Vata = Ether + Air
Pitta = Fire + Water
Kapha = Water + Earth
At the time of fertilization, permutations of Vata, Pitta and Kapha determine the constitution of any living being. These three metabolic forces control all biological, psychological, and physiopathological functions of the body, mind, and consciousness and have subtle properties. These forces determine personality traits, and physiological structure, with the influence of gender and other important factors such as diet, lifestyle, behavior, emotions, seasons, and so on.
The unique individual constitution produces natural urges and individual tastes in food, flavor and temperature. The doshas govern the maintenance and destruction of bodily tissue and the elimination of waste products. They are also responsible for psychological phenomena, including emotions of fear, anger, and greed as well as the highest order of emotions: understanding, compassion, and love.
A balance of the dosha is necessary for optimal health. The doshas increase by similar properties and are diminished by the opposite ones. For example, Vata is dry, light, and cold; so any food, medicine, or behavior that increases these qualities will increase Vata within the body. Conversely, oily, heavy, or hot factors will decrease Vata.

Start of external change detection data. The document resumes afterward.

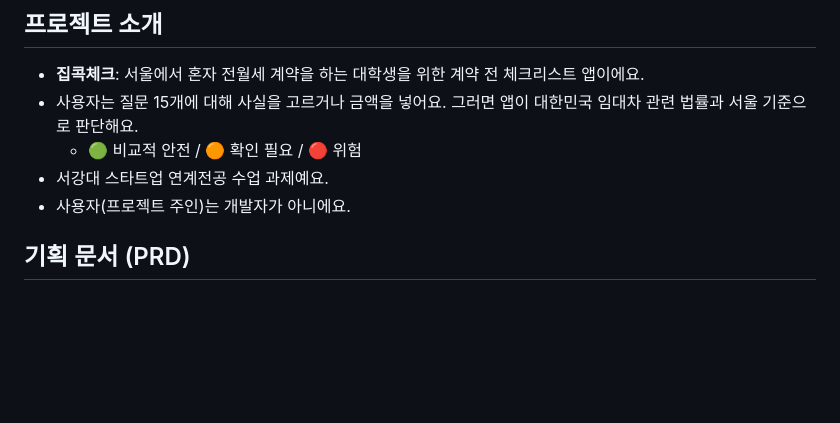
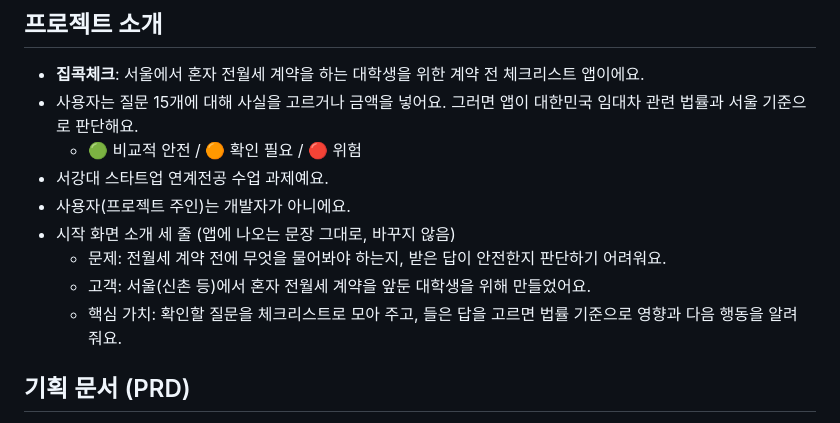
Before and after one commit to yeongseo728/mvp1, a Markdown page: CLAUDE.md, the part around the change. GitHub-like rendering; blank space fills up the shorter version.

Commit message:
CLAUDE.md 프로젝트 소개에 시작 화면 소개 세 줄을 앱 문장 그대로 적음
Co-Authored-By: Claude Opus 5.5 <noreply@anthropic.com>
Claude-Session: https://claude.ai/code/session_013ZSgRAYXXWktyTzGgh5W69

```diff
--- a/CLAUDE.md
+++ b/CLAUDE.md
@@ -34,6 +34,10 @@
   - 🟢 비교적 안전 / 🟠 확인 필요 / 🔴 위험
 - 서강대 스타트업 연계전공 수업 과제예요.
 - 사용자(프로젝트 주인)는 개발자가 아니에요.
+- 시작 화면 소개 세 줄 (앱에 나오는 문장 그대로, 바꾸지 않음)
+  - 문제: 전월세 계약 전에 무엇을 물어봐야 하는지, 받은 답이 안전한지 판단하기 어려워요.
+  - 고객: 서울(신촌 등)에서 혼자 전월세 계약을 앞둔 대학생을 위해 만들었어요.
+  - 핵심 가치: 확인할 질문을 체크리스트로 모아 주고, 들은 답을 고르면 법률 기준으로 영향과 다음 행동을 알려 줘요.
 
 ## 기획 문서 (PRD)
 - 기획 기준은 **`docs/PRD_v1.0.md`(v1.0, 2026-10-21에 v0.5를 바탕으로 만듦)**를 따라요. 이전 버전은 `docs/PRD_v0.2.pdf`, `docs/PRD_v0.5.md`이고 고치지 않고 그대로 둬요. 예전 기록은 GitHub에 남아 있어요.
```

Together, the doshas govern all metabolic activities; anabolism (Kapha), catabolism (Vata), and metabolism (Pitta). There can be up to ten different constitutions, depending upon the permutation and combination of Vata, Pitta and Kapha. The combination of the three humors remains unchanged throughout a pet’s lifetime but can respond to environmental changes such as diet and lifestyle, thereby providing the opportunity for the pet to maintain health or compromise it.
Diet By Dosha
In Ayurveda, food is medicine and medicine is food, and it is important to consider the right ingredients, proportions, freshness and seasonality, promoting balance with foods that counter or diminish the excess dosha. If you choose to change your pets’ diets, please do so in increments, taking about three weeks to switch them over to a more wholesome alternative.
In addition to the pet’s dosha, keep in consideration whether the animal is a larger or smaller breed, active or a couch potato. Below are a few specific food recommendations based on either vata, pitta or kapha canines.
Vata (e.g. Greyhound dog) – Vata dogs run cool and dry and should avoid beans, cauliflower, broccoli, peppers, and potatoes. Feed them warming foods such as beef, along with washed and pureed carrots and squashes although they can be quickly blanched then pureed for enhanced digestion.
Avoid ghee as it is hard for animals to digest and can lead to pancreatitis. (Use fish oil instead.) For pets experiencing digestive issues, they can be fed the Ayurvedic dish “kitcheree” made with white basmati rice and mung beans. Spices can include black pepper, cumin and coriander, with a slight bit of hing for Vata dogs.
Pitta (e.g. Pitbull) – As Pitta dogs tend to run warm, avoid foods that provoke warmth. They do well with cooling foods including meats such as duck, and chicken breasts; dairy products such as cottage cheese, and even tofu. Fresh pureed veggies such as leafy greens are beneficial as well.
Kapha (e.g. overweight Golden Retriever) – For the heavy-set Kapha pet, the diet should contain more wholesome foods such as fresh veggies. Avoid starch, grains and fat, and additives such as molasses and corn syrup. Veggies should include carrots, squash and pumpkin and should always be washed, raw and pureed.
The most common herbs and spices for pets include turmeric, cumin and coriander powders for balancing digestion. Try dried or fresh ginger for Vata pets, cumin and coriander for Pitta, and turmeric for Kapha. Take care not to be overindulge, as a 60 lb. dog only needs 1/8 of a teaspoon of any given herb.
For hyperactive dogs, ashwagandha has a calming effect (also a wonderful herb for humans!) These types of dogs also need to keep active. Some types of dogs are considered working dogs by breed (i.e. cattle dogs) and need to have a “job” that keeps them involved and moving.
Just remember most Ayurvedic principles that can apply to humans also apply to your pets. Provide them with an environment and nutrition that balances their doshas and they are sure to become a harmonious member of your family, contributing their unique gifts that express their dosha in its most beneficial form.
Dr. Tejinder Sodhi graduated from the College of Veterinary Science in Punjab, India in 1983. Dr. Sodhi came to the United States in 1985, where he did his ECFVG certification with the American Veterinary Association and opened his own clinic in Lynnwood, Washington, The Animal Wellness Center with clients coming to him from throughout Washington State and even from the East coast of the United States and Canada. In 1996, Dr. Sodhi opened his second location in Bellevue, WA. Dr. Sodhi is also president of the first ever chapter of Holistic Veterinarians in the state of Washington. As president, he works to promote Holistic care in the field